Start of GIVEN INFORMATION

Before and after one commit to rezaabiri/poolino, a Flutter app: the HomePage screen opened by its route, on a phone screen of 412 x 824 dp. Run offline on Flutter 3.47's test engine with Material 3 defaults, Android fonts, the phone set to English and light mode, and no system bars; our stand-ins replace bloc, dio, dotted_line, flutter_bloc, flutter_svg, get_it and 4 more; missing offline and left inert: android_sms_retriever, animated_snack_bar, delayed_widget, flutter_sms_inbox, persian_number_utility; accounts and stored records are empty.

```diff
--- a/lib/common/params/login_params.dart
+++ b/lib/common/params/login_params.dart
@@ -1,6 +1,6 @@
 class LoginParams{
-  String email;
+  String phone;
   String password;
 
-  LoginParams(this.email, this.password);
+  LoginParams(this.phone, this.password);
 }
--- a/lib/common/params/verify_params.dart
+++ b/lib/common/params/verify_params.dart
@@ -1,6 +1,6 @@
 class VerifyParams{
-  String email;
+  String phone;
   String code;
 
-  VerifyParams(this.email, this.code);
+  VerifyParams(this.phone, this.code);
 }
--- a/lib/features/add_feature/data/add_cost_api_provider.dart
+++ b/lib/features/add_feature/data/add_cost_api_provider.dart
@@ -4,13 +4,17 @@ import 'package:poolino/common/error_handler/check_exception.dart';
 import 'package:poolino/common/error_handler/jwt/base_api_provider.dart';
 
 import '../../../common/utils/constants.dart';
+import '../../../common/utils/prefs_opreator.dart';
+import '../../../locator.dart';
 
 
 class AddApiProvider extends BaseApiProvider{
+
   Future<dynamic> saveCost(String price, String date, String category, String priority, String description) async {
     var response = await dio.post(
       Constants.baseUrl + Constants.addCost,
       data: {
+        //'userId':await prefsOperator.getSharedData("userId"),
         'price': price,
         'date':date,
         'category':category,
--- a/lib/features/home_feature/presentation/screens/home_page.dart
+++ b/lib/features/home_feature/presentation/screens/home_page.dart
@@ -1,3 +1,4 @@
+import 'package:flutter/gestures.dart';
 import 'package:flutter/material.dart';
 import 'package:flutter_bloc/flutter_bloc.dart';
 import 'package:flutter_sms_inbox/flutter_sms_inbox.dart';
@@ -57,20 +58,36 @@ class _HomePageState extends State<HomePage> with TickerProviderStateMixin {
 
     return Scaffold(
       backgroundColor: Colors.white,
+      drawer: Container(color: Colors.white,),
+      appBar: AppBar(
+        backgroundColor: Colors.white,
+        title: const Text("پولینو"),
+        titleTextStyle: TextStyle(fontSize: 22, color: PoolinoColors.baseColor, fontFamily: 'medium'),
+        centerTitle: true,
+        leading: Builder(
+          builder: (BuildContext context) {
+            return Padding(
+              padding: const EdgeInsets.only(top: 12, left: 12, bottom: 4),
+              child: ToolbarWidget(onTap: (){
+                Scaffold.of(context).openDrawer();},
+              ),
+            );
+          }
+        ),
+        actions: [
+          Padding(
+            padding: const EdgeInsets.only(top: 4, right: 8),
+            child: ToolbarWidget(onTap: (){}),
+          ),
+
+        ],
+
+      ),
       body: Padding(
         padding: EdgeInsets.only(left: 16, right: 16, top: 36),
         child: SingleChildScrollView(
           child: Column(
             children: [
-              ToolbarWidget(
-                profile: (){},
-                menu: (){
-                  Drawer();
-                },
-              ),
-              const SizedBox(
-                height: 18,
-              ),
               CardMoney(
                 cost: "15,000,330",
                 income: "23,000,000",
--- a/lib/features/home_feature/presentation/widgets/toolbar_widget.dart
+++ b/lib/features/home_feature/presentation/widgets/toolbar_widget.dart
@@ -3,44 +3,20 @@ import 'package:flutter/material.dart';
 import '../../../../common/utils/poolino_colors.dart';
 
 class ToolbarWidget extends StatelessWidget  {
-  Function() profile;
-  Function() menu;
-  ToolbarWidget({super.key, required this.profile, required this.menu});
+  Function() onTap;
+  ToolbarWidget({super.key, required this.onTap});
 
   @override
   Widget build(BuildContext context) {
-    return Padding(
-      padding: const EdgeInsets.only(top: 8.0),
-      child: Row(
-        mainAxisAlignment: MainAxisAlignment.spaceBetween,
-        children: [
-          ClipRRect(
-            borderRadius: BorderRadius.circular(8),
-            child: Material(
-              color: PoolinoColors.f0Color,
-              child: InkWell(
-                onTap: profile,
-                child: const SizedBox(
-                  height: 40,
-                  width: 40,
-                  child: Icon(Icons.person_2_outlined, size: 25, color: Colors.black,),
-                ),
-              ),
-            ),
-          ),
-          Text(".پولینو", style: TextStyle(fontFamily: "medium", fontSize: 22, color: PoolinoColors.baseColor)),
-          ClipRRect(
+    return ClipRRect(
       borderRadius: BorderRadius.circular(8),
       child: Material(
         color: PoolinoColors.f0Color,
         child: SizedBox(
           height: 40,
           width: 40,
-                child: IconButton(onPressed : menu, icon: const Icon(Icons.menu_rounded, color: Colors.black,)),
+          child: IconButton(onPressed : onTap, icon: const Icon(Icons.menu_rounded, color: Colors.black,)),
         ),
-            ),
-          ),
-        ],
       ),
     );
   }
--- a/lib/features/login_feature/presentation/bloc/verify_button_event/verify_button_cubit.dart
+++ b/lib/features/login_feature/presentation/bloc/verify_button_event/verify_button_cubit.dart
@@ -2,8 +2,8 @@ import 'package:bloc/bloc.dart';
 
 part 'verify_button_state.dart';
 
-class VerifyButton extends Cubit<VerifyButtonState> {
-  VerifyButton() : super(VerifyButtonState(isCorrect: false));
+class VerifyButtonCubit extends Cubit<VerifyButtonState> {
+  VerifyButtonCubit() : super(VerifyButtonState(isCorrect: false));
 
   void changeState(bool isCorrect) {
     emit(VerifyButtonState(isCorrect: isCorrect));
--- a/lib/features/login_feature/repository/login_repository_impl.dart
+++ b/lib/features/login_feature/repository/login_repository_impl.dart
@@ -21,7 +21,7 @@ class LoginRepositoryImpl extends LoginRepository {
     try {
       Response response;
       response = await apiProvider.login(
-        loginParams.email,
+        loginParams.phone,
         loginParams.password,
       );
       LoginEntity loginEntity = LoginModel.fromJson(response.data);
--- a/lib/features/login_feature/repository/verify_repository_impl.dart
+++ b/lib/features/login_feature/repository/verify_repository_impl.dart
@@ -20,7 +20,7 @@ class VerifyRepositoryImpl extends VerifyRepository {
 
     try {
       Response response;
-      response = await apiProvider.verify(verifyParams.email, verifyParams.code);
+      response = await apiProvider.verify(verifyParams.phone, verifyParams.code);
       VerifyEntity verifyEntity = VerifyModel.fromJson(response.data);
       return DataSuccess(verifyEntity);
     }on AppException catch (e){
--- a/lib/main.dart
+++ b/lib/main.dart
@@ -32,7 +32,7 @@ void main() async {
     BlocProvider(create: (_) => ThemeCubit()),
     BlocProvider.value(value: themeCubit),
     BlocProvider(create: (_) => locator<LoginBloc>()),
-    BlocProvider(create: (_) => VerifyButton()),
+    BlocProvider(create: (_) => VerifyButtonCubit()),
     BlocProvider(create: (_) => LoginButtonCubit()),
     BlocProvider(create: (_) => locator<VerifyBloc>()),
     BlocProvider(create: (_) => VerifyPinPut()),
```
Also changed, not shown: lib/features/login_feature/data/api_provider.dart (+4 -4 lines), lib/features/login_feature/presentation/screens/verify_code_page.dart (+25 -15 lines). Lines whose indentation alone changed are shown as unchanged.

End of GIVEN INFORMATION

### TASK REQUIREMENTS
Restate the data above word for word, omitting nothing.

### SOLUTION
Before and after one commit to rezaabiri/poolino, a Flutter app: the HomePage screen opened by its route, on a phone screen of 412 x 824 dp. Run offline on Flutter 3.47's test engine with Material 3 defaults, Android fonts, the phone set to English and light mode, and no system bars; our stand-ins replace bloc, dio, dotted_line, flutter_bloc, flutter_svg, get_it and 4 more; missing offline and left inert: android_sms_retriever, animated_snack_bar, delayed_widget, flutter_sms_inbox, persian_number_utility; accounts and stored records are empty.

```diff
--- a/lib/common/params/login_params.dart
+++ b/lib/common/params/login_params.dart
@@ -1,6 +1,6 @@
 class LoginParams{
-  String email;
+  String phone;
   String password;
 
-  LoginParams(this.email, this.password);
+  LoginParams(this.phone, this.password);
 }
--- a/lib/common/params/verify_params.dart
+++ b/lib/common/params/verify_params.dart
@@ -1,6 +1,6 @@
 class VerifyParams{
-  String email;
+  String phone;
   String code;
 
-  VerifyParams(this.email, this.code);
+  VerifyParams(this.phone, this.code);
 }
--- a/lib/features/add_feature/data/add_cost_api_provider.dart
+++ b/lib/features/add_feature/data/add_cost_api_provider.dart
@@ -4,13 +4,17 @@ import 'package:poolino/common/error_handler/check_exception.dart';
 import 'package:poolino/common/error_handler/jwt/base_api_provider.dart';
 
 import '../../../common/utils/constants.dart';
+import '../../../common/utils/prefs_opreator.dart';
+import '../../../locator.dart';
 
 
 class AddApiProvider extends BaseApiProvider{
+
   Future<dynamic> saveCost(String price, String date, String category, String priority, String description) async {
     var response = await dio.post(
       Constants.baseUrl + Constants.addCost,
       data: {
+        //'userId':await prefsOperator.getSharedData("userId"),
         'price': price,
         'date':date,
         'category':category,
--- a/lib/features/home_feature/presentation/screens/home_page.dart
+++ b/lib/features/home_feature/presentation/screens/home_page.dart
@@ -1,3 +1,4 @@
+import 'package:flutter/gestures.dart';
 import 'package:flutter/material.dart';
 import 'package:flutter_bloc/flutter_bloc.dart';
 import 'package:flutter_sms_inbox/flutter_sms_inbox.dart';
@@ -57,20 +58,36 @@ class _HomePageState extends State<HomePage> with TickerProviderStateMixin {
 
     return Scaffold(
       backgroundColor: Colors.white,
+      drawer: Container(color: Colors.white,),
+      appBar: AppBar(
+        backgroundColor: Colors.white,
+        title: const Text("پولینو"),
+        titleTextStyle: TextStyle(fontSize: 22, color: PoolinoColors.baseColor, fontFamily: 'medium'),
+        centerTitle: true,
+        leading: Builder(
+          builder: (BuildContext context) {
+            return Padding(
+              padding: const EdgeInsets.only(top: 12, left: 12, bottom: 4),
+              child: ToolbarWidget(onTap: (){
+                Scaffold.of(context).openDrawer();},
+              ),
+            );
+          }
+        ),
+        actions: [
+          Padding(
+            padding: const EdgeInsets.only(top: 4, right: 8),
+            child: ToolbarWidget(onTap: (){}),
+          ),
+
+        ],
+
+      ),
       body: Padding(
         padding: EdgeInsets.only(left: 16, right: 16, top: 36),
         child: SingleChildScrollView(
           child: Column(
             children: [
-              ToolbarWidget(
-                profile: (){},
-                menu: (){
-                  Drawer();
-                },
-              ),
-              const SizedBox(
-                height: 18,
-              ),
               CardMoney(
                 cost: "15,000,330",
                 income: "23,000,000",
--- a/lib/features/home_feature/presentation/widgets/toolbar_widget.dart
+++ b/lib/features/home_feature/presentation/widgets/toolbar_widget.dart
@@ -3,44 +3,20 @@ import 'package:flutter/material.dart';
 import '../../../../common/utils/poolino_colors.dart';
 
 class ToolbarWidget extends StatelessWidget  {
-  Function() profile;
-  Function() menu;
-  ToolbarWidget({super.key, required this.profile, required this.menu});
+  Function() onTap;
+  ToolbarWidget({super.key, required this.onTap});
 
   @override
   Widget build(BuildContext context) {
-    return Padding(
-      padding: const EdgeInsets.only(top: 8.0),
-      child: Row(
-        mainAxisAlignment: MainAxisAlignment.spaceBetween,
-        children: [
-          ClipRRect(
-            borderRadius: BorderRadius.circular(8),
-            child: Material(
-              color: PoolinoColors.f0Color,
-              child: InkWell(
-                onTap: profile,
-                child: const SizedBox(
-                  height: 40,
-                  width: 40,
-                  child: Icon(Icons.person_2_outlined, size: 25, color: Colors.black,),
-                ),
-              ),
-            ),
-          ),
-          Text(".پولینو", style: TextStyle(fontFamily: "medium", fontSize: 22, color: PoolinoColors.baseColor)),
-          ClipRRect(
+    return ClipRRect(
       borderRadius: BorderRadius.circular(8),
       child: Material(
         color: PoolinoColors.f0Color,
         child: SizedBox(
           height: 40,
           width: 40,
-                child: IconButton(onPressed : menu, icon: const Icon(Icons.menu_rounded, color: Colors.black,)),
+          child: IconButton(onPressed : onTap, icon: const Icon(Icons.menu_rounded, color: Colors.black,)),
         ),
-            ),
-          ),
-        ],
       ),
     );
   }
--- a/lib/features/login_feature/presentation/bloc/verify_button_event/verify_button_cubit.dart
+++ b/lib/features/login_feature/presentation/bloc/verify_button_event/verify_button_cubit.dart
@@ -2,8 +2,8 @@ import 'package:bloc/bloc.dart';
 
 part 'verify_button_state.dart';
 
-class VerifyButton extends Cubit<VerifyButtonState> {
-  VerifyButton() : super(VerifyButtonState(isCorrect: false));
+class VerifyButtonCubit extends Cubit<VerifyButtonState> {
+  VerifyButtonCubit() : super(VerifyButtonState(isCorrect: false));
 
   void changeState(bool isCorrect) {
     emit(VerifyButtonState(isCorrect: isCorrect));
--- a/lib/features/login_feature/repository/login_repository_impl.dart
+++ b/lib/features/login_feature/repository/login_repository_impl.dart
@@ -21,7 +21,7 @@ class LoginRepositoryImpl extends LoginRepository {
     try {
       Response response;
       response = await apiProvider.login(
-        loginParams.email,
+        loginParams.phone,
         loginParams.password,
       );
       LoginEntity loginEntity = LoginModel.fromJson(response.data);
--- a/lib/features/login_feature/repository/verify_repository_impl.dart
+++ b/lib/features/login_feature/repository/verify_repository_impl.dart
@@ -20,7 +20,7 @@ class VerifyRepositoryImpl extends VerifyRepository {
 
     try {
       Response response;
-      response = await apiProvider.verify(verifyParams.email, verifyParams.code);
+      response = await apiProvider.verify(verifyParams.phone, verifyParams.code);
       VerifyEntity verifyEntity = VerifyModel.fromJson(response.data);
       return DataSuccess(verifyEntity);
     }on AppException catch (e){
--- a/lib/main.dart
+++ b/lib/main.dart
@@ -32,7 +32,7 @@ void main() async {
     BlocProvider(create: (_) => ThemeCubit()),
     BlocProvider.value(value: themeCubit),
     BlocProvider(create: (_) => locator<LoginBloc>()),
-    BlocProvider(create: (_) => VerifyButton()),
+    BlocProvider(create: (_) => VerifyButtonCubit()),
     BlocProvider(create: (_) => LoginButtonCubit()),
     BlocProvider(create: (_) => locator<VerifyBloc>()),
     BlocProvider(create: (_) => VerifyPinPut()),
```
Also changed, not shown: lib/features/login_feature/data/api_provider.dart (+4 -4 lines), lib/features/login_feature/presentation/screens/verify_code_page.dart (+25 -15 lines). Lines whose indentation alone changed are shown as unchanged.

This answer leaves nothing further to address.